• **ACTIVITY**
Give an exact copy of the data that follows, but none of its pictures.

• **ENTRIES PROVIDED**
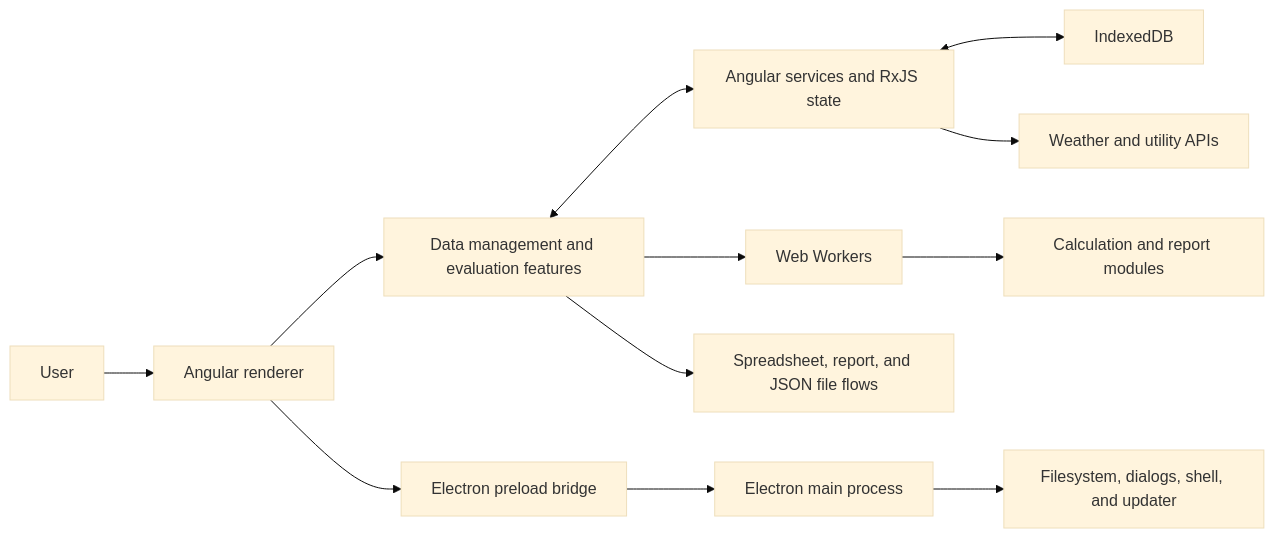
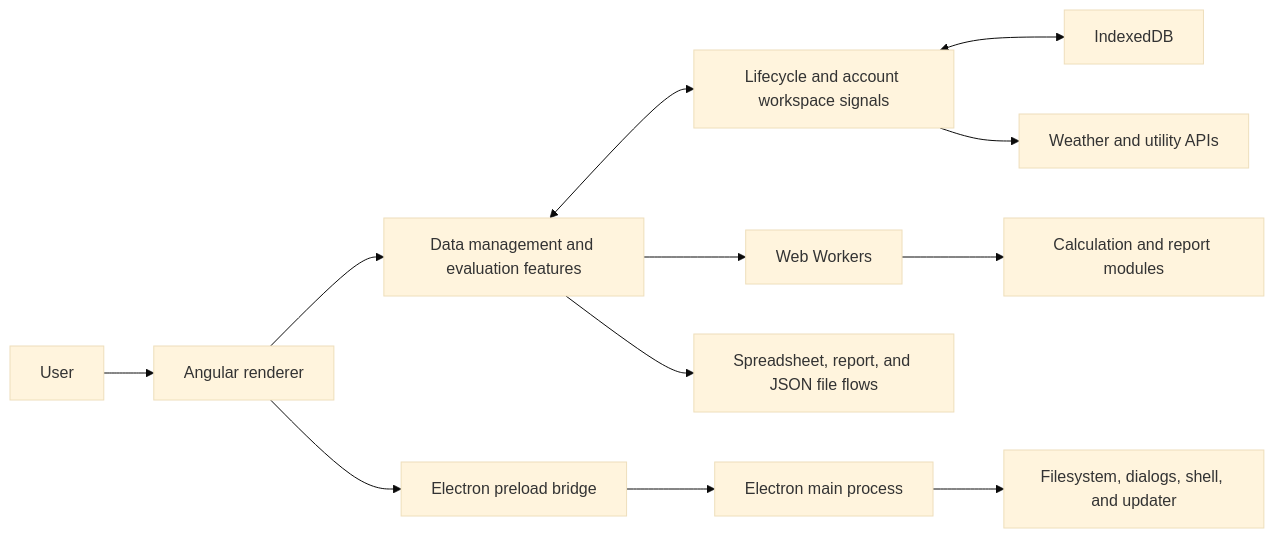
One commit to ORNL-AMO/VERIFI changed the first of 2 diagrams in ARCHITECTURE.md. Above: the diagram before and after it, drawn with Mermaid (base theme). The commit also changed other lines of this file and 1 other file, not shown here.

Commit message:
docs(architecture): document lifecycle and workspace ownership

````diff
--- a/ARCHITECTURE.md
+++ b/ARCHITECTURE.md
@@ -9,14 +9,14 @@
 ```mermaid
 flowchart LR
     User["User"] --> Renderer["Angular renderer"]
     Renderer --> Features["Data management and evaluation features"]
-    Features <--> State["Angular services and RxJS state"]
+    Features <--> State["Lifecycle and account workspace signals"]
     State <--> IDB["IndexedDB"]
     State --> APIs["Weather and utility APIs"]
     Features --> Workers["Web Workers"]
     Workers --> Calcs["Calculation and report modules"]
     Features --> Files["Spreadsheet, report, and JSON file flows"]
     Renderer --> Bridge["Electron preload bridge"]
     Bridge --> Main["Electron main process"]
     Main --> Desktop["Filesystem, dialogs, shell, and updater"]
 ```
````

• **TASK RESULT**
One commit to ORNL-AMO/VERIFI changed the first of 2 diagrams in ARCHITECTURE.md. Above: the diagram before and after it, drawn with Mermaid (base theme). The commit also changed other lines of this file and 1 other file, not shown here.

Commit message:
docs(architecture): document lifecycle and workspace ownership

````diff
--- a/ARCHITECTURE.md
+++ b/ARCHITECTURE.md
@@ -9,14 +9,14 @@
 ```mermaid
 flowchart LR
     User["User"] --> Renderer["Angular renderer"]
     Renderer --> Features["Data management and evaluation features"]
-    Features <--> State["Angular services and RxJS state"]
+    Features <--> State["Lifecycle and account workspace signals"]
     State <--> IDB["IndexedDB"]
     State --> APIs["Weather and utility APIs"]
     Features --> Workers["Web Workers"]
     Workers --> Calcs["Calculation and report modules"]
     Features --> Files["Spreadsheet, report, and JSON file flows"]
     Renderer --> Bridge["Electron preload bridge"]
     Bridge --> Main["Electron main process"]
     Main --> Desktop["Filesystem, dialogs, shell, and updater"]
 ```
````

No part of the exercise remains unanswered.